Description of the task:
From the entries below, copy out every line with "TODO" in it.

Supplied information Start Marker

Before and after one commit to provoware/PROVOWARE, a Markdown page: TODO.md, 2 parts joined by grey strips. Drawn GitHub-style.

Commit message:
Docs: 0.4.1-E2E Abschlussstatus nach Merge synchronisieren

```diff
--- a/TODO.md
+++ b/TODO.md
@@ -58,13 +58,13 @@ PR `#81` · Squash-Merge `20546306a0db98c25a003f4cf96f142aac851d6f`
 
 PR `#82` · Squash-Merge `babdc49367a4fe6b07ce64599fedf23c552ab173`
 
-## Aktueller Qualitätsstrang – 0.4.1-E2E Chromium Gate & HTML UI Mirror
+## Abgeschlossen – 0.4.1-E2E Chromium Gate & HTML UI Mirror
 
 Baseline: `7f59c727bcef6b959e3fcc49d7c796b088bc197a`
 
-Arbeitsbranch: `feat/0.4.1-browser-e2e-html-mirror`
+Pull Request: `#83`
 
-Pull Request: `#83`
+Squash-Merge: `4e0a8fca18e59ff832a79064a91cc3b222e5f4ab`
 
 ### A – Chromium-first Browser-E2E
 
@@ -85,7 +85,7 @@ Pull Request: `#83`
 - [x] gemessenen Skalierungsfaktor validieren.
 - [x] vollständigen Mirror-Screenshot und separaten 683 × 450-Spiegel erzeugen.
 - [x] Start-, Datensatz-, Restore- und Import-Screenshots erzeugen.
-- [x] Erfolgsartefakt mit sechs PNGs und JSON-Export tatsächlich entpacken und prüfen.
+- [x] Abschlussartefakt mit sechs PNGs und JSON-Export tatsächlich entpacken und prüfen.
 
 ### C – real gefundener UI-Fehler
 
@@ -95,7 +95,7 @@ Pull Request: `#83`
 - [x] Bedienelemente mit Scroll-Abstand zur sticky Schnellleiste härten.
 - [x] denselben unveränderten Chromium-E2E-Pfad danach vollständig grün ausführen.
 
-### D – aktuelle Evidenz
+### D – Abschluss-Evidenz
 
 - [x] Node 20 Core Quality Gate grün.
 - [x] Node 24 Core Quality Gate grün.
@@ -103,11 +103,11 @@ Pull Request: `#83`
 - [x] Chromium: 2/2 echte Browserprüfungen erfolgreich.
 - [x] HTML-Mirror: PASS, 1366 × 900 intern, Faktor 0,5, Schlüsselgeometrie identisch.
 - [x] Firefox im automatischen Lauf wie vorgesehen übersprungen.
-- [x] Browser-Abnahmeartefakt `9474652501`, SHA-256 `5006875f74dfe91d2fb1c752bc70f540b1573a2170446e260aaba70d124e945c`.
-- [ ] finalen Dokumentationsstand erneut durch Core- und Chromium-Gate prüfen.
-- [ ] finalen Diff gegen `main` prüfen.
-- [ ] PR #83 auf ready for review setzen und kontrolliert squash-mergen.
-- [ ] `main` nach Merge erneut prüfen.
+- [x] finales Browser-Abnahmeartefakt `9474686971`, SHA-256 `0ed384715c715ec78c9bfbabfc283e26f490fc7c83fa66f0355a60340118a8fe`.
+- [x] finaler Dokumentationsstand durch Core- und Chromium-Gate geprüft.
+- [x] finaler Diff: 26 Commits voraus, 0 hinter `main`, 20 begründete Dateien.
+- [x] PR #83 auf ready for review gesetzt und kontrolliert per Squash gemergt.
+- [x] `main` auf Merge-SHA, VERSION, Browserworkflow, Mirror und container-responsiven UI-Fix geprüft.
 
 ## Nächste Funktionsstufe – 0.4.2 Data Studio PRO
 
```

Supplied information End Marker
Supplied information Start Marker

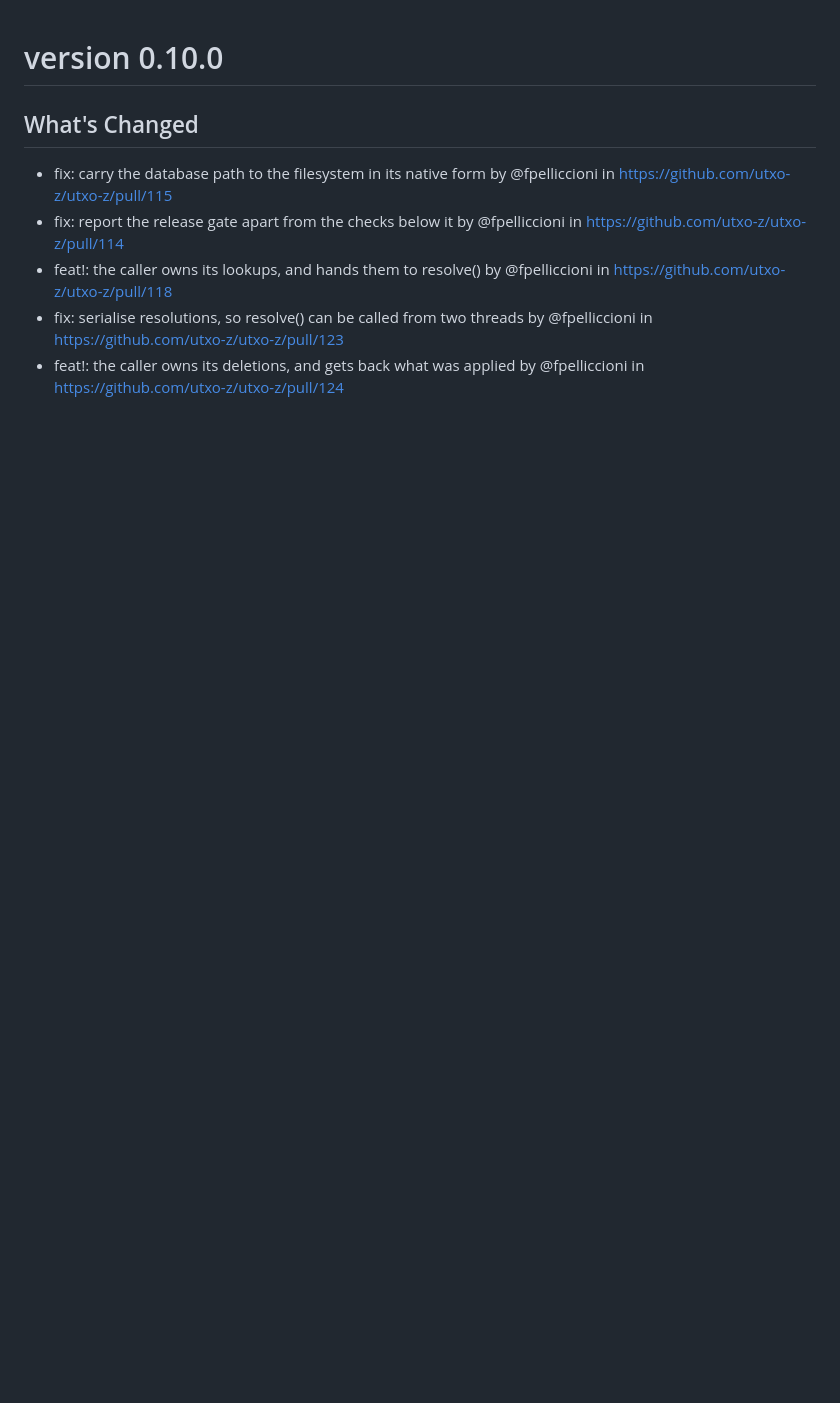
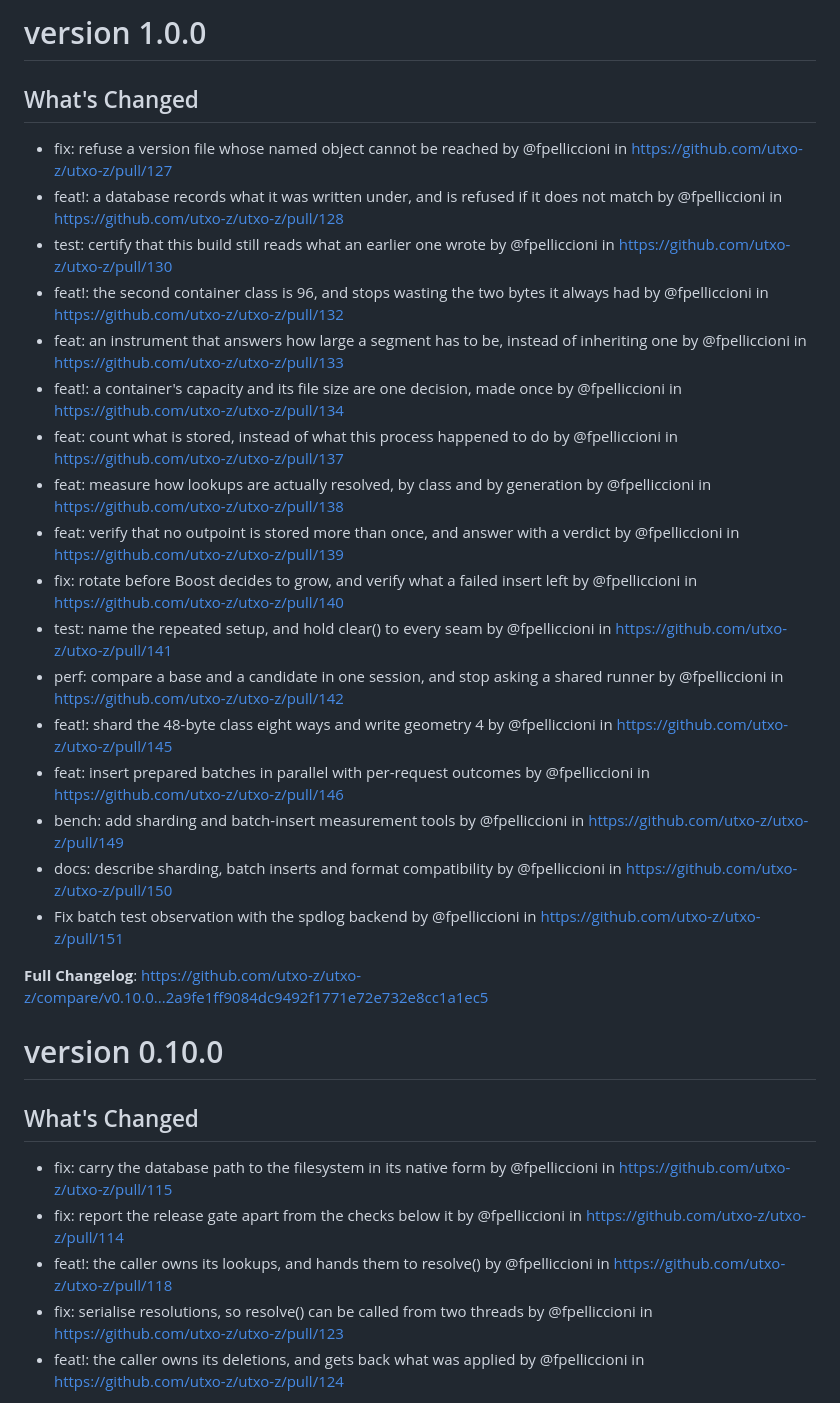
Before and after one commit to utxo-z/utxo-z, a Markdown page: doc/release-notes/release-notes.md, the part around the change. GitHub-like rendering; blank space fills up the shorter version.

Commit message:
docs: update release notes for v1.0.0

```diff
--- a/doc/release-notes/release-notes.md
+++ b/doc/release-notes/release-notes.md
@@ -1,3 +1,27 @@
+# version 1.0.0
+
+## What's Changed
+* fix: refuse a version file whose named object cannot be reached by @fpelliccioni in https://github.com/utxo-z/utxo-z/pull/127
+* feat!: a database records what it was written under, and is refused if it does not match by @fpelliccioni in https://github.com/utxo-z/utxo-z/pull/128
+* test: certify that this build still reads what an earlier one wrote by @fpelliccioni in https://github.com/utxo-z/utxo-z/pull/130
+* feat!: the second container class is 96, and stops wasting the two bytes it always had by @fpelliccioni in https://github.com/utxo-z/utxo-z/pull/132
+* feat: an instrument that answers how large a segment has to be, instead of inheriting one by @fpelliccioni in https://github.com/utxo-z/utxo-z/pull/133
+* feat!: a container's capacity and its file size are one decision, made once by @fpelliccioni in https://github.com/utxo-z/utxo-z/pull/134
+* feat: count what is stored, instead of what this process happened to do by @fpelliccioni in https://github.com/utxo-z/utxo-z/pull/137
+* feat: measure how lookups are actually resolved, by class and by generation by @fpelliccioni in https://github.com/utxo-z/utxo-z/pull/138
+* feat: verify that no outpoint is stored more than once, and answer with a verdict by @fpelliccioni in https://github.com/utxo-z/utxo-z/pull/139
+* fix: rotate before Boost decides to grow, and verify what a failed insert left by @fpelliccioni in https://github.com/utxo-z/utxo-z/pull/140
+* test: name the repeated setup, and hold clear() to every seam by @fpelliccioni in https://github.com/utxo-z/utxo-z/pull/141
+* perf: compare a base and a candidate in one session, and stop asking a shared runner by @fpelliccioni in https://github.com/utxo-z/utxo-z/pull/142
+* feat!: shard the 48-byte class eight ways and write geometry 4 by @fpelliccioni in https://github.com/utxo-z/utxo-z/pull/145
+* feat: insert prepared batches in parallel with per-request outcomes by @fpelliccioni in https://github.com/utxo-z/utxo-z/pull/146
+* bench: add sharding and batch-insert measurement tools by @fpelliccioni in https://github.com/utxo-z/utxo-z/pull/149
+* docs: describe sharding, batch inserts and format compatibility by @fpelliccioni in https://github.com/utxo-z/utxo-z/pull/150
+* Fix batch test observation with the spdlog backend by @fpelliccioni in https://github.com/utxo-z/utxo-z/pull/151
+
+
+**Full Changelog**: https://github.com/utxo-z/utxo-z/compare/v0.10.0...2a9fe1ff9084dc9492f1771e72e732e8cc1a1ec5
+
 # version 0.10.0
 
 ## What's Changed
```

Supplied information End Marker

Reply:
Before and after one commit to provoware/PROVOWARE, a Markdown page: TODO.md, 2 parts joined by grey strips. Drawn GitHub-style.
--- a/TODO.md
+++ b/TODO.md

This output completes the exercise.